The pressure is further fuelled by the prospect that each incision made is irreversible as opposed to a painter who is able to correct any mistakes easily. Evans’ foray into this new medium of art was the result of an accident that occurred while he was trying to remove a blood stain on his leather jacket using his knife. “It’s been 16 years since I started working with leather and as you’re working on it for hours and hours, you become obsessed with it. I’m carving into something that was once alive and now I’m creating something beautiful out of it. What’s visceral about leather is that it is not synthetic, it is real,” Evans states before adding on, “I think there’s something about skin as well, when we first meet and shake hands, the first point of contact is skin. So conceptually for me, I love working with leather.”

Aptly named Grace Thunders, Evans describes the artwork’s name as a play on oxymoron. “Grace is a word that speaks of elegance, beauty and swiftness.
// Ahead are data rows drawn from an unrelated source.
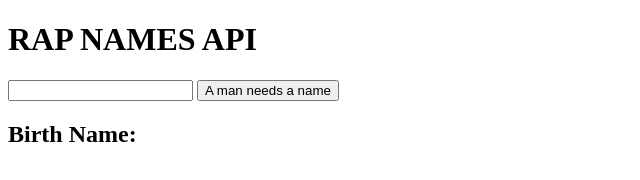
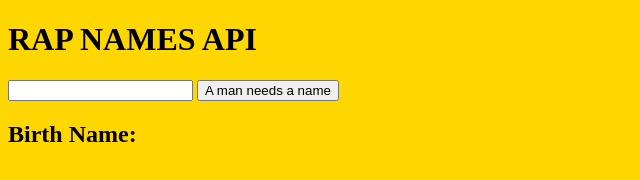
Before and after one commit to racheleckenrod/rappers-api, a website: page index.html in a window 1280 px wide. Shown: the whole page, without its empty margins (0-640 px from the left). Drawn offline with Linux system fonts and the light colour scheme.

Commit message:
added css file and folder

```diff
--- /dev/null
+++ b/css/style.css
@@ -0,0 +1,3 @@
+body{
+    background: gold;
+}
--- a/index.html
+++ b/index.html
@@ -5,6 +5,7 @@
     <meta http-equiv="X-UA-Compatible" content="IE=edge">
     <meta name="viewport" content="width=device-width, initial-scale=1.0">
     <title>Document</title>
+    <link rel="stylesheet" href="css/style.css">
 </head>
 <body>
     <h1>RAP NAMES API</h1>
```
Also changed, not shown: 1 other file.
That is how horses move. They are very graceful but when you’re lying on the ground or riding in a game of polo, it’s dangerous and actually quite brutal,” he explains earnestly. Despite the daunting prospect that there is no room for error, the biggest challenge for Evans while completing this artwork lies in the installation process. “Photographing the images, laying it on the ground, creating the work – that’s not a problem. But the installation was terrifying because I’d never done anything this big and it was out of my control,” he openly admits. As the two large panels were too big for his studio, Evans created the artwork in three parts – dividing it into the leg section, centre section and top section.

He describes his collaboration with Chua as a really good experience, as they constantly challenged each other and that the tension of ideas motivated him. “You don’t always get that when you have a commission but with Carmen, it was great. We had this grand idea and we were able to execute it,” he says candidly.

As a young boy who grew up in a family farm in North Wales, Evans is surprisingly allergic to horses. “I’m constantly in this battle with my allergy to horses and now my studio is on a farm with horses,” he laughs. “Horses have enabled mankind to travel and there’s a very special bond between men and horses. It’s an international language so I think the game of polo really speaks that language,” he sums it up deftly.